The minister of a church that dismissed a female Sunday School teacher after adopting what it called a literal interpretation of the Bible says a woman can perform any job — outside of the church.
The First Baptist Church dismissed Mary Lambert on Aug. 9 with a letter explaining that the church had adopted an interpretation that prohibits women from teaching men. She had taught there for 54 years.
The letter quoted the first epistle to Timothy: "I do not permit a woman to teach or to have authority over a man; she must be silent."
The Rev. Timothy LaBouf, who also serves on the Watertown City Council, issued a statement saying his stance against women teaching men in Sunday school would not affect his decisions as a city leader in Watertown, where all five members of the council are men but the city manager who runs the city's day-to-day operations is a woman.
"I believe that a woman can perform any job and fulfill any responsibility that she desires to" outside of the church, LaBouf wrote Saturday.
Mayor Jeffrey Graham, however, was bothered by the reasons given Lambert's dismissal.

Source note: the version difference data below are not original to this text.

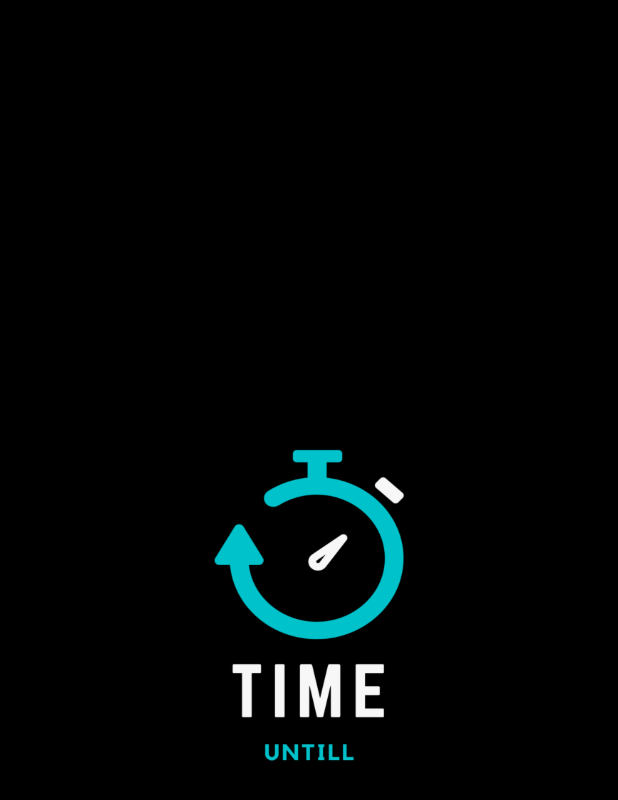
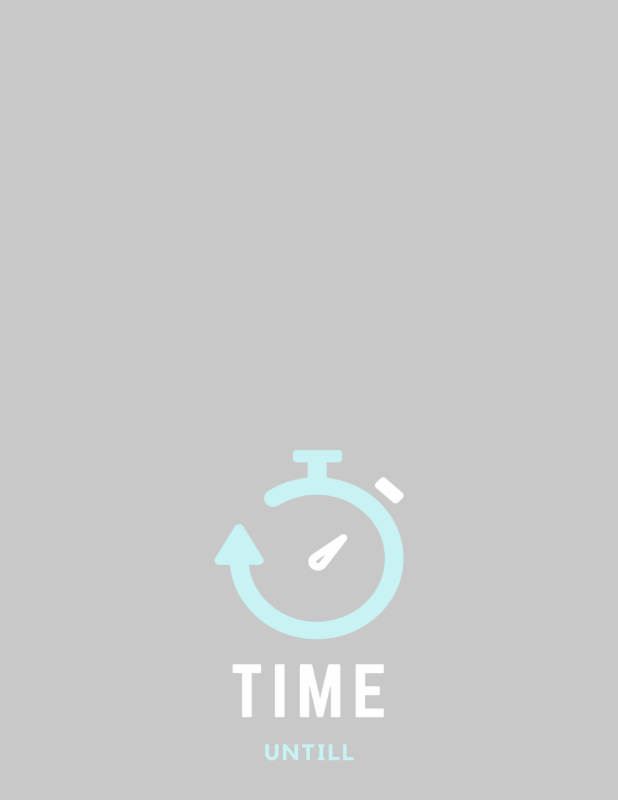
Before and after one commit to ask-org/pomo-timer, a Flutter app: the first screen one second after launch, on a phone screen of 412 x 824 dp. Shown: the top 800 px of the screen. Run offline on Flutter 3.47's test engine with Material 3 defaults, Android fonts, the phone set to English and light mode, and no system bars; our stand-ins replace hive, hive_flutter; accounts and stored records are empty.

Commit message:
splash screen animation

```diff
--- a/lib/pages/splash_screen.dart
+++ b/lib/pages/splash_screen.dart
@@ -8,7 +8,16 @@ class SplashScreen extends StatefulWidget {
   State<SplashScreen> createState() => _SplashScreenState();
 }
 
-class _SplashScreenState extends State<SplashScreen> {
+class _SplashScreenState extends State<SplashScreen>
+    with TickerProviderStateMixin {
+  late final AnimationController _controller = AnimationController(
+    duration: const Duration(seconds: 2),
+    vsync: this,
+  )..repeat(reverse: true);
+
+  late final Animation<double> _animation =
+      CurvedAnimation(parent: _controller, curve: Curves.easeIn);
+
   @override
   void initState() {
     super.initState();
@@ -16,34 +25,35 @@ class _SplashScreenState extends State<SplashScreen> {
   }
 
   _navigateToHome() async {
-    await Future.delayed(Duration(milliseconds: 2000), () {});
+    await Future.delayed(const Duration(seconds: 2), () {});
     Navigator.pushReplacement(
         context, MaterialPageRoute(builder: (context) => const TimerPage()));
+  }
+
+  @override
+  void dispose() {
+    _controller.dispose();
+    super.dispose();
   }
 
   @override
   Widget build(BuildContext context) {
     double screenWidth = MediaQuery.of(context).size.width;
     double screenHeight = MediaQuery.of(context).size.height;
-    return Scaffold(
+    return FadeTransition(
+      opacity: _animation,
+      child: Scaffold(
         backgroundColor: Colors.black,
         body: Center(
-        child: Column(
-          mainAxisAlignment: MainAxisAlignment.center,
-          children: [
-            SizedBox(
+          child: SizedBox(
             height: screenHeight * 0.42,
             width: screenWidth * 0.9,
-              child: ClipRRect(
-                borderRadius: BorderRadius.circular(50),
             child: Image.asset(
               "assets/images/time_untill.png",
               fit: BoxFit.fill,
             ),
           ),
         ),
-          ],
-        ),
       ),
     );
   }
```
Lines whose indentation alone changed are shown as unchanged.
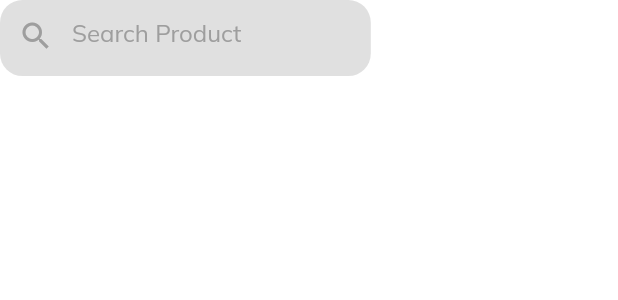
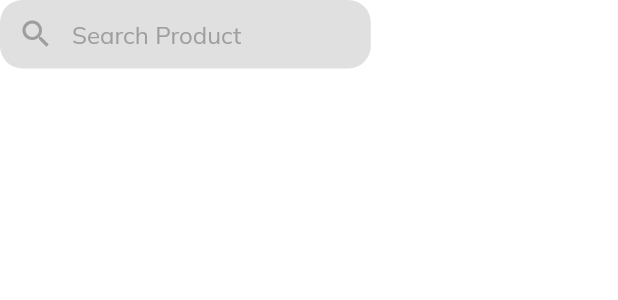
Before and after one commit to mahmoudlotf0/E-Commerce-App, a Flutter app: the SearchProduct widget shown alone on an empty page, opened directly, on a phone screen of 412 x 824 dp. Shown: the top 300 px of the screen. Run offline on Flutter 3.47's test engine with Material 2 defaults, Android fonts, the phone set to English and light mode, and no system bars; our stand-ins replace bloc, dio, flutter_bloc, flutter_svg, google_fonts; network calls fail.

Commit message:
Add home header contains search bar, cart and bell

```diff
--- a/lib/presentationLayer/screens/products_screen/components/home_header.dart
+++ b/lib/presentationLayer/screens/products_screen/components/home_header.dart
@@ -1,4 +1,3 @@
-import 'package:ecommerceapp/constans/size_config.dart';
 import 'package:ecommerceapp/presentationLayer/screens/products_screen/components/build_bell_container.dart';
 import 'package:ecommerceapp/presentationLayer/screens/products_screen/components/build_cart_container.dart';
 import 'package:ecommerceapp/presentationLayer/screens/products_screen/components/search_product.dart';
--- a/lib/presentationLayer/screens/products_screen/components/search_product.dart
+++ b/lib/presentationLayer/screens/products_screen/components/search_product.dart
@@ -11,7 +11,7 @@ class SearchProduct extends StatelessWidget {
 
     return Container(
       width: SizeConfig.screenWidth * 0.6,
-      height: getProportionateScreenHeight(50),
+      height: getProportionateScreenHeight(45),
       decoration: BoxDecoration(
         color: Colors.grey[300],
         borderRadius: BorderRadius.circular(15),
--- a/lib/presentationLayer/widgets/custom_size_box.dart
+++ b/lib/presentationLayer/widgets/custom_size_box.dart
@@ -1,9 +1,10 @@
 import '../../constans/size_config.dart';
 import 'package:flutter/cupertino.dart';
 
-SizedBox customSizeBox({double height = 0, double width = 0}) {
+SizedBox customSizeBox({double height = 0, double width = 0, Widget? child}) {
   return SizedBox(
     height: getProportionateScreenHeight(height),
     width: getProportionateScreenWidth(width),
+    child: child,
   );
 }
```
Also changed, not shown: lib/themes/text_styles.dart (+7 -0 lines).
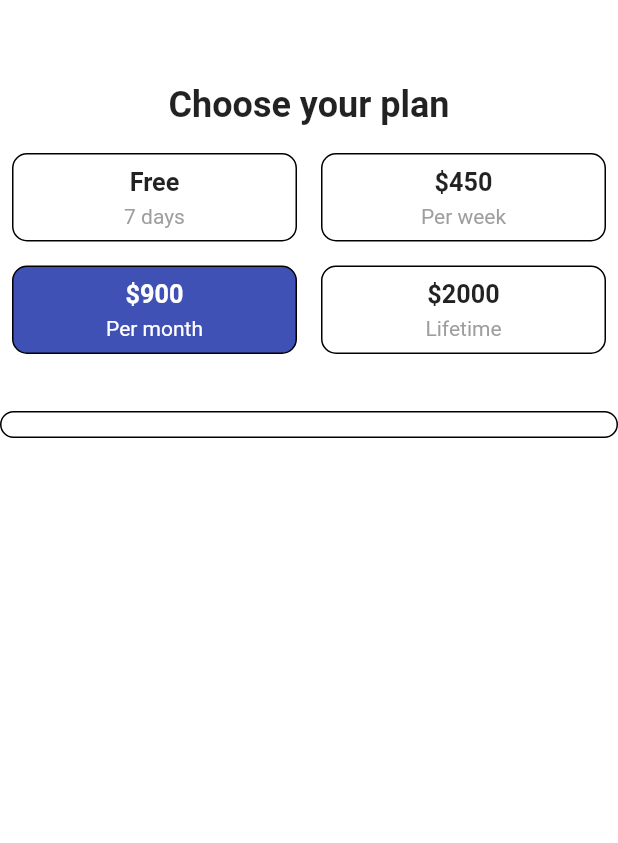
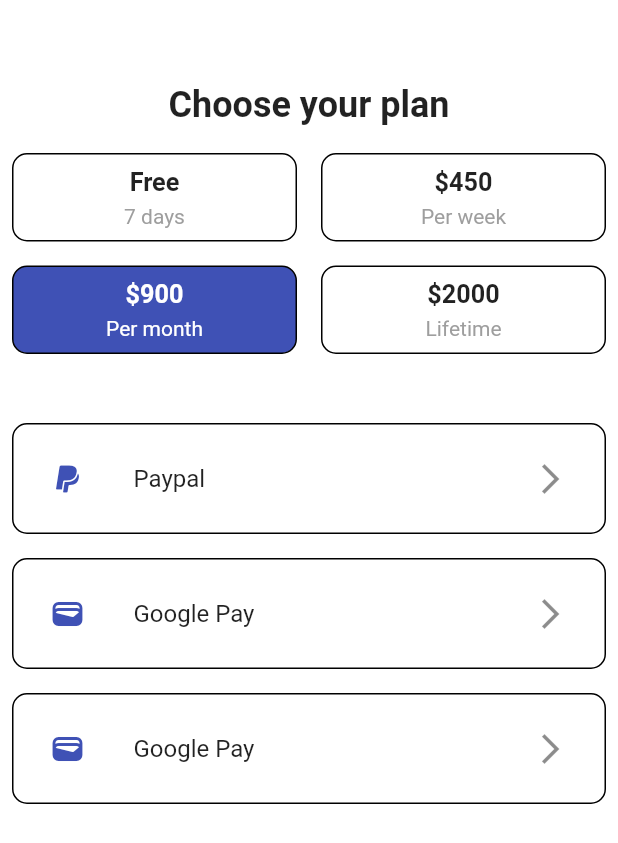
Before and after one commit to eoeefosa/loginScreen, a Flutter app: the CheckoutOnePage screen opened directly, on a phone screen of 412 x 824 dp. Shown: the top 843 px of the screen. Run offline on Flutter 3.47's test engine with Material 2 defaults, Android fonts, the phone set to English and light mode, and no system bars; our stand-ins replace firebase_auth, firebase_core; accounts and stored records are empty.

Commit message:
added RoundedContainer.dart and updated checkout1.dart

```diff
--- /dev/null
+++ b/lib/RoundedContainer.dart
@@ -0,0 +1,21 @@
+import 'package:flutter/material.dart';
+
+class RoundedContainer extends StatelessWidget {
+  const RoundedContainer({super.key, this.child, this.margin, this.padding});
+  final Widget? child;
+  final EdgeInsetsGeometry? padding;
+  final EdgeInsetsGeometry? margin;
+
+  @override
+  Widget build(BuildContext context) {
+    return Container(
+      decoration: BoxDecoration(
+        borderRadius: BorderRadius.circular(10.0),
+        border: Border.all(),
+      ),
+      padding: padding,
+      margin: margin,
+      child: child,
+    );
+  }
+}
--- a/lib/checkout1.dart
+++ b/lib/checkout1.dart
@@ -1,4 +1,5 @@
 import 'package:flutter/material.dart';
+import 'package:loginscreen/RoundedContainer.dart';
 
 class CheckoutOnePage extends StatelessWidget {
   const CheckoutOnePage({super.key});
@@ -13,8 +14,7 @@ class CheckoutOnePage extends StatelessWidget {
         iconTheme: IconThemeData(color: Colors.black),
       ),
       body: SingleChildScrollView(
-        child: Column(
-          children: [
+        child: Column(children: [
           Text(
             'Choose your plan',
             style: TextStyle(fontWeight: FontWeight.bold, fontSize: 24.0),
@@ -126,12 +126,34 @@ class CheckoutOnePage extends StatelessWidget {
             ],
           ),
           const SizedBox(height: 30.0),
-            Container(
-              decoration: BoxDecoration(border: Border.all(), borderRadius: BorderRadius.circular(10.0)),
-              padding: EdgeInsets.all(8.0),
-            )
-          ],
+          RoundedContainer(
+            margin: const EdgeInsets.all(8.0),
+            padding: const EdgeInsets.all(8.0),
+            child: ListTile(
+              leading: Icon(Icons.paypal, color: Colors.indigo),
+              title: Text("Paypal"),
+              trailing: Icon(Icons.arrow_forward_ios),
             ),
+          ),
+          RoundedContainer(
+            margin: const EdgeInsets.all(8.0),
+            padding: const EdgeInsets.all(8.0),
+            child: ListTile(
+              leading: Icon(Icons.wallet, color: Colors.indigo),
+              title: Text("Google Pay"),
+              trailing: Icon(Icons.arrow_forward_ios),
+            ),
+          ),
+          RoundedContainer(
+            margin: const EdgeInsets.all(8.0),
+            padding: const EdgeInsets.all(8.0),
+            child: ListTile(
+              leading: Icon(Icons.wallet, color: Colors.indigo),
+              title: Text("Google Pay"),
+              trailing: Icon(Icons.arrow_forward_ios),
+            ),
+          ),
+        ]),
       ),
     );
   }
--- a/pubspec.yaml
+++ b/pubspec.yaml
@@ -12,6 +12,8 @@ dependencies:
 
 
   cupertino_icons: ^1.0.2
+  icon: ^2.2.1
+  ionicons: ^0.2.1
   firebase_core: ^1.21.0
   firebase_auth: ^3.6.4
 
```
Also changed, not shown: pubspec.lock. Lines whose indentation alone changed are shown as unchanged.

"If what's said in that letter reflects the councilman's views, those are disturbing remarks in this day and age," Graham said. "Maybe they wouldn't have been disturbing 500 years ago, but they are now."
This ranks right up there with a story on a church opposing homosexuality. It's news only in the minds of those who have rarely if ever attended church. It is relevant insofar as such a move rankles modern society's sense of equality. One of these days there will be a move to punish churches for practicing beliefs--or stating such beliefs--in clear violation of the Constitution's guarantee of freedom of religion. LaBouf is likely to find already that such a move is not politically palatable, especially to a lot of people in New York.